How do gold compounds (DMARDs) work?
Gold compounds (DMARDs) belong to a class of medications known as disease-modifying anti-rheumatic drugs (DMARDs), which modify the course of disease in rheumatoid arthritis and slow down its progression. Rheumatoid arthritis is an autoimmune inflammatory disease that affects joints and can permanently damage them.
The precise way in which gold compounds work is not known, however, they are known to have anti-inflammatory, anti-arthritic, and immunomodulating properties. Gold compounds may decrease inflammation by suppressing the activity of immune cells and preventing long-term damage to the joints.
How are gold compounds (DMARDs) used?
Gold compounds (DMARDs) are oral capsules approved by the FDA for use in rheumatoid arthritis to slow down the progression of disease in patients who have not had an adequate response to non-steroidal anti-inflammatory drugs (NSAIDs). Gold compounds are also used off-label in the treatment of juvenile idiopathic arthritis.
Gold compounds were previously also given as intramuscular injections, which are currently no longer available.
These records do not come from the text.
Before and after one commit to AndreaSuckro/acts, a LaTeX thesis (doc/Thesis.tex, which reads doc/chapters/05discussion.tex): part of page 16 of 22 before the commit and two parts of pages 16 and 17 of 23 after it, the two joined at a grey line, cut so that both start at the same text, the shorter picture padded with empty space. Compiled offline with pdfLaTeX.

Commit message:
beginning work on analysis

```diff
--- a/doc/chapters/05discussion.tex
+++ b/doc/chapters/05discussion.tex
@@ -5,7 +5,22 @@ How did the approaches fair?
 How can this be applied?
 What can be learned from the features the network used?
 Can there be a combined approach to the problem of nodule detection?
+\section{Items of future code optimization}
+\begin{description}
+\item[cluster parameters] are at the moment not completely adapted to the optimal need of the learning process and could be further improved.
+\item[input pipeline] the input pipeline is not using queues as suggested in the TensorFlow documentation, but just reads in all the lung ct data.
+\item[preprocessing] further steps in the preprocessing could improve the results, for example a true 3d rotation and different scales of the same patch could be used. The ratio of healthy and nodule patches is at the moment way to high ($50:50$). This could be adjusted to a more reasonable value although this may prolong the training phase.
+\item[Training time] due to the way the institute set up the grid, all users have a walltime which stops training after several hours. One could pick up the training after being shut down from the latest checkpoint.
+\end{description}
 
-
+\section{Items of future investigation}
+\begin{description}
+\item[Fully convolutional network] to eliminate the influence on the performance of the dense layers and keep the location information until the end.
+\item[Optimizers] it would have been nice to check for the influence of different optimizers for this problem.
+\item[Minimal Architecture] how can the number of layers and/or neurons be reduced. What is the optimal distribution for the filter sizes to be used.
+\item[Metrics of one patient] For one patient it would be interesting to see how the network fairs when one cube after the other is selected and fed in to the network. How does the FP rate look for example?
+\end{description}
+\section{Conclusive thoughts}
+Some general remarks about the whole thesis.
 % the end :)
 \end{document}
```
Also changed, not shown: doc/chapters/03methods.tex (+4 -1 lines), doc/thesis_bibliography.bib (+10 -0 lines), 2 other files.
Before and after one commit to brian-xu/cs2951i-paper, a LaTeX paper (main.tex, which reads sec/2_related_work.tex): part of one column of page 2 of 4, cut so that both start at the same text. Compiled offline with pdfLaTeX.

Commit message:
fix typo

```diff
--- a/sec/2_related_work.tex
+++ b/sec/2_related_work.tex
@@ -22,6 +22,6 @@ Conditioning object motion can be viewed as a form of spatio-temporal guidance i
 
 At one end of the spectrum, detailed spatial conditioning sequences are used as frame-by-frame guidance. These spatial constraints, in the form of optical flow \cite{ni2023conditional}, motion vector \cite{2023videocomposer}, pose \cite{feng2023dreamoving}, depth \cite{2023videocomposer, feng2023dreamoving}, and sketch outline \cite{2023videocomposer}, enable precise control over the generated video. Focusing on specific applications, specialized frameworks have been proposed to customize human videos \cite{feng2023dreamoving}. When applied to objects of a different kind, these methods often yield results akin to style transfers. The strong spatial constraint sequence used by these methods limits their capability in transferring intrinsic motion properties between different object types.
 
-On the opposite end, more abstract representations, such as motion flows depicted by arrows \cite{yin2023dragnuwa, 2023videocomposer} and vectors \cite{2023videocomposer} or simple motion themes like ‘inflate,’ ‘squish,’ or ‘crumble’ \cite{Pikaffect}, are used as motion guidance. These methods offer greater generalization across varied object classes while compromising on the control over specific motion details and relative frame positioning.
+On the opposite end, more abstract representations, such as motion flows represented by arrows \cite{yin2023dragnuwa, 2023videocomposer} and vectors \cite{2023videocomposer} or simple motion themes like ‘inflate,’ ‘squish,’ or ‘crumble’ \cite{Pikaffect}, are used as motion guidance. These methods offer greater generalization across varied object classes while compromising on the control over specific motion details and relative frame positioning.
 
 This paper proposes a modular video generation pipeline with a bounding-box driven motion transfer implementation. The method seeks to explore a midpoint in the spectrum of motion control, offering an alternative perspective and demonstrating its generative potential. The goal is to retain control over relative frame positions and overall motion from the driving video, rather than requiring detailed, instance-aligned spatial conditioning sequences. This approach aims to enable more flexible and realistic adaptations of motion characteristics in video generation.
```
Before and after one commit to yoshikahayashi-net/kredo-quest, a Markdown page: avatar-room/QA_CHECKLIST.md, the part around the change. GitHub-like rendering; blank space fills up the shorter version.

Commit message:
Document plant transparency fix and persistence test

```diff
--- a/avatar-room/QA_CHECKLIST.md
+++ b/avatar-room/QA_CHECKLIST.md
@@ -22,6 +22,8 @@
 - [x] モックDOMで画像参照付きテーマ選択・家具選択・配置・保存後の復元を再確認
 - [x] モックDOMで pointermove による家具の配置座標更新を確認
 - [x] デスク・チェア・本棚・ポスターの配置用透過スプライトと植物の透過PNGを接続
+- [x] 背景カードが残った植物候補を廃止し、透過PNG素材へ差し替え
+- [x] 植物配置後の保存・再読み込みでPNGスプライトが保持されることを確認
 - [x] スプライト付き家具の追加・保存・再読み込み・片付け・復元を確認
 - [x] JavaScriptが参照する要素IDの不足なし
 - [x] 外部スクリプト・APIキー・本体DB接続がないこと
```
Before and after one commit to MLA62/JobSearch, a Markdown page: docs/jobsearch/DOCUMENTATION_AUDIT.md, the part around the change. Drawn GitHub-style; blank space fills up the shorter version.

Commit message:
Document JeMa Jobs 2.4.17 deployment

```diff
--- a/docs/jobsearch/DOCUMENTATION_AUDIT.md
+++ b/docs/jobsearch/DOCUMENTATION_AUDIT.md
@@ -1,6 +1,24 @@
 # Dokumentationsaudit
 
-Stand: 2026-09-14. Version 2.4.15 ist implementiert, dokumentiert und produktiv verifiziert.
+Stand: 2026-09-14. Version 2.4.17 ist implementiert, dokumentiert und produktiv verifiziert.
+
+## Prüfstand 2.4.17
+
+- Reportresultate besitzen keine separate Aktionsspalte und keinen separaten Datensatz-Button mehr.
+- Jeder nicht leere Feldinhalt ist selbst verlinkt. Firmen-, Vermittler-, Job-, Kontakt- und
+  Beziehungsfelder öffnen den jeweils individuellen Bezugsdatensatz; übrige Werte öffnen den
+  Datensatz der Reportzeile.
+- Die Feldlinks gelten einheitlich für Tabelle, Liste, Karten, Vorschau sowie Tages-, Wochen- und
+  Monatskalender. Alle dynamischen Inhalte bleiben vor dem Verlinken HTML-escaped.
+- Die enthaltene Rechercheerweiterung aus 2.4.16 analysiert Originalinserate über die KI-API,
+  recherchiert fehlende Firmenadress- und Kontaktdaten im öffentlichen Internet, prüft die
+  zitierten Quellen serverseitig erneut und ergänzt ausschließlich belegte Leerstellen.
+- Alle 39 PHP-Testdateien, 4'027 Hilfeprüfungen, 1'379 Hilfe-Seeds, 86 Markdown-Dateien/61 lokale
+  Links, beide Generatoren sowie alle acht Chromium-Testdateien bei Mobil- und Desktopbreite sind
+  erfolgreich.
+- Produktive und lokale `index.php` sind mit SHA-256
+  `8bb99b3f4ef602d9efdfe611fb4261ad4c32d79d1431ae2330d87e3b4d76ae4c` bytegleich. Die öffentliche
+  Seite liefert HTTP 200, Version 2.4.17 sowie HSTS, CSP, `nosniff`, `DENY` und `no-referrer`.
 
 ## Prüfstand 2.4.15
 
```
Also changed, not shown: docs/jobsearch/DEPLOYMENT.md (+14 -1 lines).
Gold compounds are being studied for use in other conditions such as:
What are side effects of gold compounds (DMARDs)?
Side effects of gold compounds (DMARDs) may include the following:
- Pruritus (itching)
- Urticaria (hives)
- Abdominal pain
- Stomatitis (oral inflammation)
- Anorexia (loss of appetite)
- Conjunctivitis (inflammation of the conjunctiva, the membrane over the whites of the eye and inner eyelid surfaces)
- Dyspepsia (indigestion)
- Proteinuria (excessive protein excretion in the urine)
- Alopecia (hair loss)
- Anemia (low red blood cell count)
- Eosinophilia (high level of eosinophils, a type of immune cells)
- Elevated liver enzymes
- Glossitis (tongue inflammation)
- Hematuria (blood in the urine)
- Leukopenia (low blood count of leukocytes)
- Thrombocytopenia (low platelet count in the blood)
Information contained herein is not intended to cover all possible side effects, precautions, warnings, drug interactions, allergic reactions, or adverse effects. Check with your doctor or pharmacist to make sure these drugs do not cause any harm when you take them along with other medicines. Never stop taking your medication and never change your dose or frequency without consulting your doctor.
Rheumatoid Arthritis Resources